Desperate to change her life trajectory, Tora invites Sakura on a cross-country journey to her hometown, where her family keeps an ancestral shrine. There, Tora is sure she’ll discover the truth about her mother’s disappearance. But the fantasy vacation soon turns into a nightmare when a black wall of water stampedes the city.
Every new friendship gained along their trip is broken as the tsunami sucks the city dry and throws impossible obstacles in their way. In a desolate landscape, void of friends and family, Tora must fight to find and save the lost. But as she quickly learns, there is more than one wave in a tsunami, and more than one way to save a life.
First 250 Words:
Men in orange suits dash onto the train tracks to haul the remains of a body off the rails. They run single-file, practiced. I tighten my grip on the metal pole near the train door and my eyes blur over my iPhone screen. Everyone knows why we’re delayed, we simply don’t say it.
“We apologize for the inconvenient delay,” buzzes the train conductor.
Electronic doors slide open, releasing the inconvenienced passengers. I stifle a shiver as a gust of early spring air washes into the train car. Morbid curiosity claws at my throat. I gulp it down. Don’t look, don’t stare. I step forward, gazing at the platform outside, halfway concealed by a blue tarp. Police and railway employees crisscross the scene, assessing the ‘human accident’ on the tracks below.
“Tora,” Sakura calls. “This isn’t our stop.” Her eyes meet mine through a mirror in her makeup compact. She’s re-coating every single eyelash in thick black goo, legs crossed and sitting in the handicap zone.

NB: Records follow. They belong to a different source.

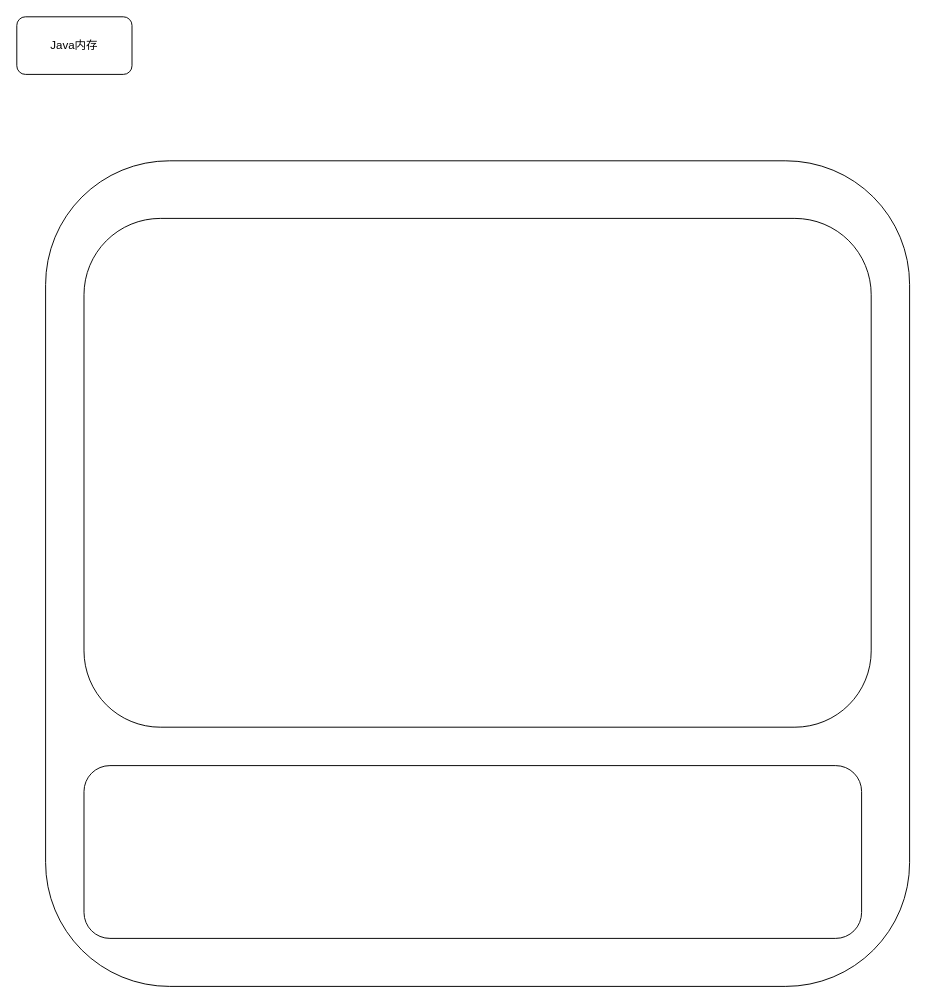
The draw.io diagram MindMap/Java内存分配.drawio in hourhl/Draw-io, before the edit. Source tidied: cells renumbered, new cells numbered last; positions are measured from the earlier drawing's top-left corner, leaving out a move shared by most shapes. Both pictures are drawn from the tidied source at 96%, with x=0, y=0 at pixel (16, 16).
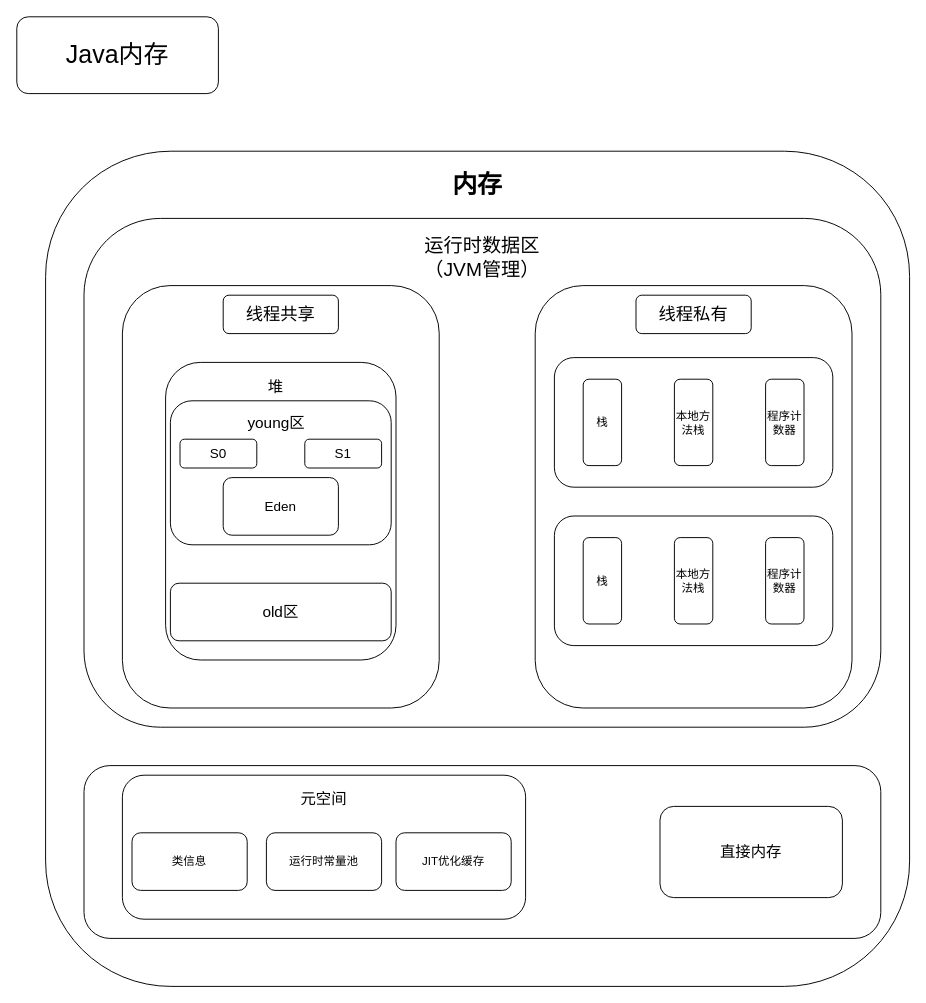
Above is the later version.

Commit message:
更新Java内存分配.drawio

Diff of the diagram source:
```diff
@@
-    <mxCell id="2" value="Java内存" style="rounded=1;whiteSpace=wrap;html=1;" parent="1" vertex="1">
-      <mxGeometry width="120" height="60" as="geometry" />
+    <mxCell id="2" value="&lt;font style=&quot;font-size: 26px;&quot;&gt;Java内存&lt;/font&gt;" style="rounded=1;whiteSpace=wrap;html=1;" parent="1" vertex="1">
+      <mxGeometry width="210" height="80" as="geometry" />
     </mxCell>
     <mxCell id="3" style="rounded=1;whiteSpace=wrap;html=1;" parent="1" vertex="1">
-      <mxGeometry x="30" y="150" width="900" height="860" as="geometry" />
+      <mxGeometry x="30" y="140" width="900" height="870" as="geometry" />
     </mxCell>
     <mxCell id="4" style="rounded=1;whiteSpace=wrap;html=1;" parent="1" vertex="1">
-      <mxGeometry x="70" y="210" width="820" height="530" as="geometry" />
+      <mxGeometry x="70" y="210" width="830" height="530" as="geometry" />
     </mxCell>
     <mxCell id="5" style="rounded=1;whiteSpace=wrap;html=1;" parent="1" vertex="1">
-      <mxGeometry x="70" y="780" width="810" height="180" as="geometry" />
+      <mxGeometry x="70" y="780" width="830" height="180" as="geometry" />
     </mxCell>
+    <mxCell id="6" style="rounded=1;whiteSpace=wrap;html=1;" parent="1" vertex="1">
+      <mxGeometry x="110" y="280" width="330" height="440" as="geometry" />
+    </mxCell>
+    <mxCell id="7" value="&lt;b&gt;&lt;font style=&quot;font-size: 26px;&quot;&gt;内存&lt;/font&gt;&lt;/b&gt;" style="rounded=1;whiteSpace=wrap;html=1;strokeColor=none;" parent="1" vertex="1">
+      <mxGeometry x="420" y="150" width="120" height="50" as="geometry" />
+    </mxCell>
+    <mxCell id="8" value="&lt;font style=&quot;font-size: 20px;&quot;&gt;运行时数据区&lt;/font&gt;&lt;div&gt;&lt;font style=&quot;font-size: 20px;&quot;&gt;（JVM管理）&lt;/font&gt;&lt;/div&gt;" style="rounded=1;whiteSpace=wrap;html=1;strokeColor=none;" parent="1" vertex="1">
+      <mxGeometry x="415" y="220" width="140" height="60" as="geometry" />
+    </mxCell>
+    <mxCell id="9" style="rounded=1;whiteSpace=wrap;html=1;" parent="1" vertex="1">
+      <mxGeometry x="540" y="280" width="330" height="440" as="geometry" />
+    </mxCell>
+    <mxCell id="10" value="&lt;font style=&quot;font-size: 18px;&quot;&gt;线程共享&lt;/font&gt;" style="rounded=1;whiteSpace=wrap;html=1;" parent="1" vertex="1">
+      <mxGeometry x="215" y="290" width="120" height="40" as="geometry" />
+    </mxCell>
+    <mxCell id="11" value="&lt;font style=&quot;font-size: 18px;&quot;&gt;线程私有&lt;/font&gt;" style="rounded=1;whiteSpace=wrap;html=1;" parent="1" vertex="1">
+      <mxGeometry x="645" y="290" width="120" height="40" as="geometry" />
+    </mxCell>
+    <mxCell id="12" style="rounded=1;whiteSpace=wrap;html=1;" parent="1" vertex="1">
+      <mxGeometry x="155" y="360" width="240" height="310" as="geometry" />
+    </mxCell>
+    <mxCell id="13" value="&lt;font style=&quot;font-size: 16px;&quot;&gt;堆&lt;/font&gt;" style="rounded=1;whiteSpace=wrap;html=1;strokeColor=none;" parent="1" vertex="1">
+      <mxGeometry x="210" y="370" width="120" height="30" as="geometry" />
+    </mxCell>
+    <mxCell id="14" style="rounded=1;whiteSpace=wrap;html=1;" parent="1" vertex="1">
+      <mxGeometry x="560" y="355" width="290" height="135" as="geometry" />
+    </mxCell>
+    <mxCell id="15" value="栈" style="rounded=1;whiteSpace=wrap;html=1;" parent="1" vertex="1">
+      <mxGeometry x="590" y="377.5" width="40" height="90" as="geometry" />
+    </mxCell>
+    <mxCell id="16" value="本地方法栈" style="rounded=1;whiteSpace=wrap;html=1;" parent="1" vertex="1">
+      <mxGeometry x="685" y="377.5" width="40" height="90" as="geometry" />
+    </mxCell>
+    <mxCell id="17" value="程序计数器" style="rounded=1;whiteSpace=wrap;html=1;" parent="1" vertex="1">
+      <mxGeometry x="780" y="377.5" width="40" height="90" as="geometry" />
+    </mxCell>
+    <mxCell id="18" style="rounded=1;whiteSpace=wrap;html=1;" parent="1" vertex="1">
+      <mxGeometry x="560" y="520" width="290" height="135" as="geometry" />
+    </mxCell>
+    <mxCell id="19" value="栈" style="rounded=1;whiteSpace=wrap;html=1;" parent="1" vertex="1">
+      <mxGeometry x="590" y="542.5" width="40" height="90" as="geometry" />
+    </mxCell>
+    <mxCell id="20" value="本地方法栈" style="rounded=1;whiteSpace=wrap;html=1;" parent="1" vertex="1">
+      <mxGeometry x="685" y="542.5" width="40" height="90" as="geometry" />
+    </mxCell>
+    <mxCell id="21" value="程序计数器" style="rounded=1;whiteSpace=wrap;html=1;" parent="1" vertex="1">
+      <mxGeometry x="780" y="542.5" width="40" height="90" as="geometry" />
+    </mxCell>
+    <mxCell id="22" style="rounded=1;whiteSpace=wrap;html=1;" parent="1" vertex="1">
+      <mxGeometry x="110" y="790" width="420" height="150" as="geometry" />
+    </mxCell>
+    <mxCell id="23" value="&lt;font style=&quot;font-size: 16px;&quot;&gt;直接内存&lt;/font&gt;" style="rounded=1;whiteSpace=wrap;html=1;" parent="1" vertex="1">
+      <mxGeometry x="670" y="822.5" width="190" height="95" as="geometry" />
+    </mxCell>
+    <mxCell id="24" style="rounded=1;whiteSpace=wrap;html=1;" parent="1" vertex="1">
+      <mxGeometry x="160" y="400" width="230" height="150" as="geometry" />
+    </mxCell>
+    <mxCell id="25" value="&lt;font style=&quot;font-size: 16px;&quot;&gt;old区&lt;/font&gt;" style="rounded=1;whiteSpace=wrap;html=1;" parent="1" vertex="1">
+      <mxGeometry x="160" y="590" width="230" height="60" as="geometry" />
+    </mxCell>
+    <mxCell id="26" value="&lt;font style=&quot;font-size: 16px;&quot;&gt;young区&lt;/font&gt;" style="rounded=1;whiteSpace=wrap;html=1;strokeColor=none;" parent="1" vertex="1">
+      <mxGeometry x="212.5" y="412.5" width="115" height="20" as="geometry" />
+    </mxCell>
+    <mxCell id="27" value="&lt;font style=&quot;font-size: 14px;&quot;&gt;S0&lt;/font&gt;" style="rounded=1;whiteSpace=wrap;html=1;" parent="1" vertex="1">
+      <mxGeometry x="170" y="440" width="80" height="30" as="geometry" />
+    </mxCell>
+    <mxCell id="28" value="&lt;font style=&quot;font-size: 14px;&quot;&gt;S1&lt;/font&gt;" style="rounded=1;whiteSpace=wrap;html=1;" parent="1" vertex="1">
+      <mxGeometry x="300" y="440" width="80" height="30" as="geometry" />
+    </mxCell>
+    <mxCell id="29" value="&lt;font style=&quot;font-size: 14px;&quot;&gt;Eden&lt;/font&gt;" style="rounded=1;whiteSpace=wrap;html=1;" parent="1" vertex="1">
+      <mxGeometry x="215" y="480" width="120" height="60" as="geometry" />
+    </mxCell>
+    <mxCell id="30" value="&lt;font style=&quot;font-size: 16px;&quot;&gt;元空间&lt;/font&gt;" style="rounded=1;whiteSpace=wrap;html=1;strokeColor=none;" parent="1" vertex="1">
+      <mxGeometry x="250" y="800" width="140" height="30" as="geometry" />
+    </mxCell>
+    <mxCell id="31" value="类信息" style="rounded=1;whiteSpace=wrap;html=1;" parent="1" vertex="1">
+      <mxGeometry x="120" y="850" width="120" height="60" as="geometry" />
+    </mxCell>
+    <mxCell id="32" value="运行时常量池" style="rounded=1;whiteSpace=wrap;html=1;" parent="1" vertex="1">
+      <mxGeometry x="260" y="850" width="120" height="60" as="geometry" />
+    </mxCell>
+    <mxCell id="33" value="JIT优化缓存" style="rounded=1;whiteSpace=wrap;html=1;" parent="1" vertex="1">
+      <mxGeometry x="395" y="850" width="120" height="60" as="geometry" />
+    </mxCell>
```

I startle, recalled to our present journey, a last attempt to study before the high school entrance exam. The train doors whisk closed. I jump back and my phone clatters to the floor. The evening breeze also falls, cut short by the closing doors, and dissipates like a recoiling fog.

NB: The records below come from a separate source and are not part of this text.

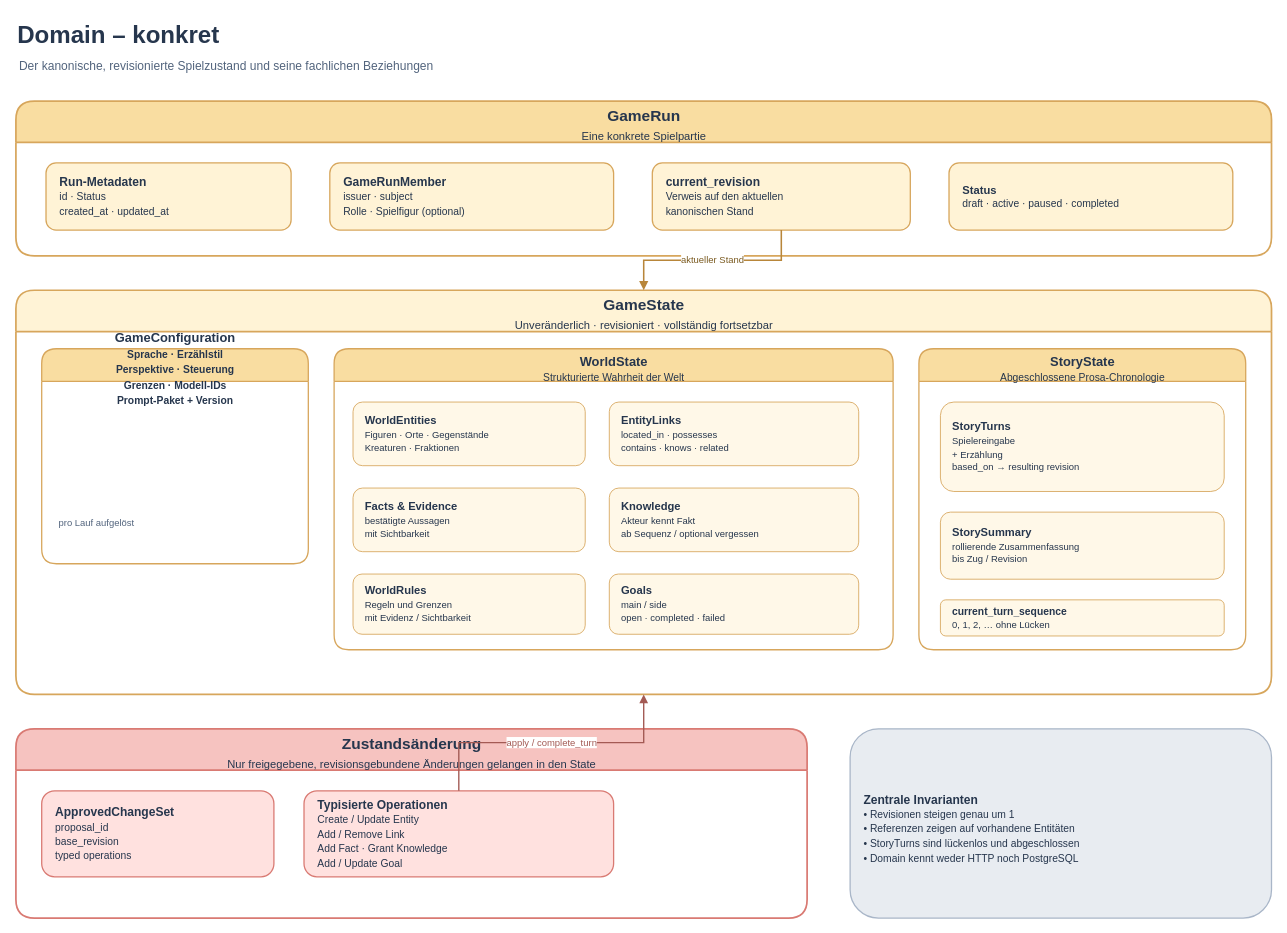
Above: page "Domain – konkret" (2 of 5) of docs/human/technical/architektur.drawio in ukf-hoppmann/my_story_game (draw.io), before the change. Source tidied: cells renumbered, new cells numbered last; positions are measured from the earlier drawing's top-left corner, leaving out a move shared by most shapes. Both pictures are drawn from the tidied source at 86%, with x=0, y=0 at pixel (15, 15).
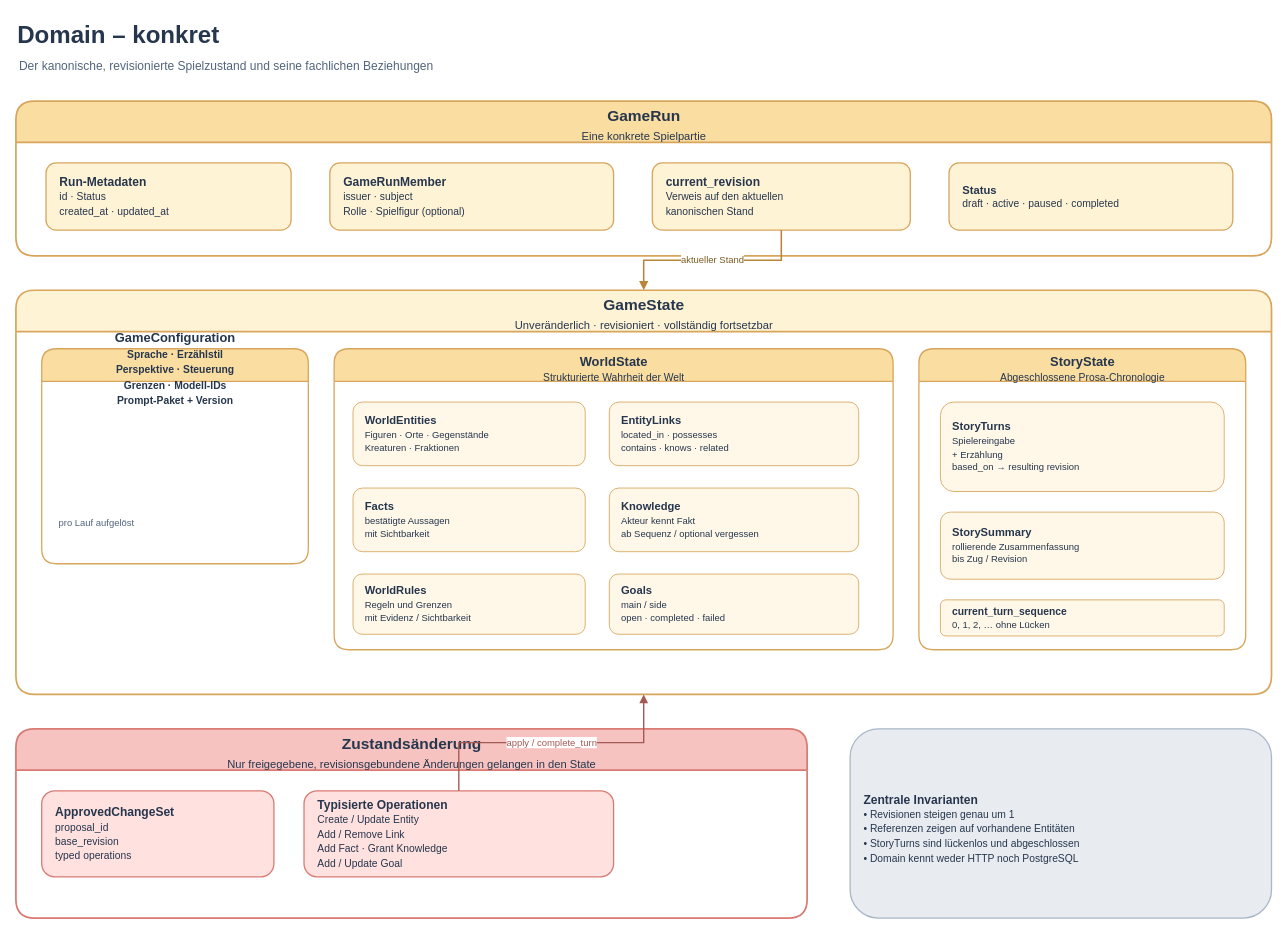
After the change.

The change refers to these unchanged cells:
```xml
<mxCell id="12" value="&lt;b&gt;WorldState&lt;/b&gt;&lt;br&gt;&lt;font style=&quot;font-size:12px;font-weight:normal&quot;&gt;Strukturierte Wahrheit der Welt&lt;/font&gt;" style="swimlane;html=1;rounded=1;horizontal=1;startSize=38;fillColor=#F9DDA1;strokeColor=#D7A65C;strokeWidth=1.5;fontColor=#26364D;fontSize=15;fontStyle=1;spacingTop=8;" parent="9" vertex="1">
  <mxGeometry x="370" y="68" width="650" height="350" as="geometry" />
</mxCell>
```

Diff of the diagram source:
```diff
@@
-    <mxCell id="15" value="&lt;b&gt;Facts &amp;amp; Evidence&lt;/b&gt;&lt;br&gt;&lt;font style=&quot;font-size:11px&quot;&gt;bestätigte Aussagen&lt;br&gt;mit Sichtbarkeit&lt;/font&gt;" style="rounded=1;whiteSpace=wrap;html=1;fillColor=#FFF8E8;strokeColor=#D7A65C;strokeWidth=1;fontColor=#26364D;fontSize=13;align=left;verticalAlign=middle;spacingLeft=12;" parent="12" vertex="1">
+    <mxCell id="15" value="&lt;b&gt;Facts&lt;/b&gt;&lt;br&gt;&lt;font style=&quot;font-size:11px&quot;&gt;bestätigte Aussagen&lt;br&gt;mit Sichtbarkeit&lt;/font&gt;" style="rounded=1;whiteSpace=wrap;html=1;fillColor=#FFF8E8;strokeColor=#D7A65C;strokeWidth=1;fontColor=#26364D;fontSize=13;align=left;verticalAlign=middle;spacingLeft=12;" parent="12" vertex="1">
       <mxGeometry x="22" y="162" width="270" height="74" as="geometry" />
     </mxCell>
```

Sakura turns in her seat to face me, her questioning gaze drifting to the phone at my feet. Heat wafts to my face. My mother warned me never to compare Tokyo with home, but I can’t reconcile this.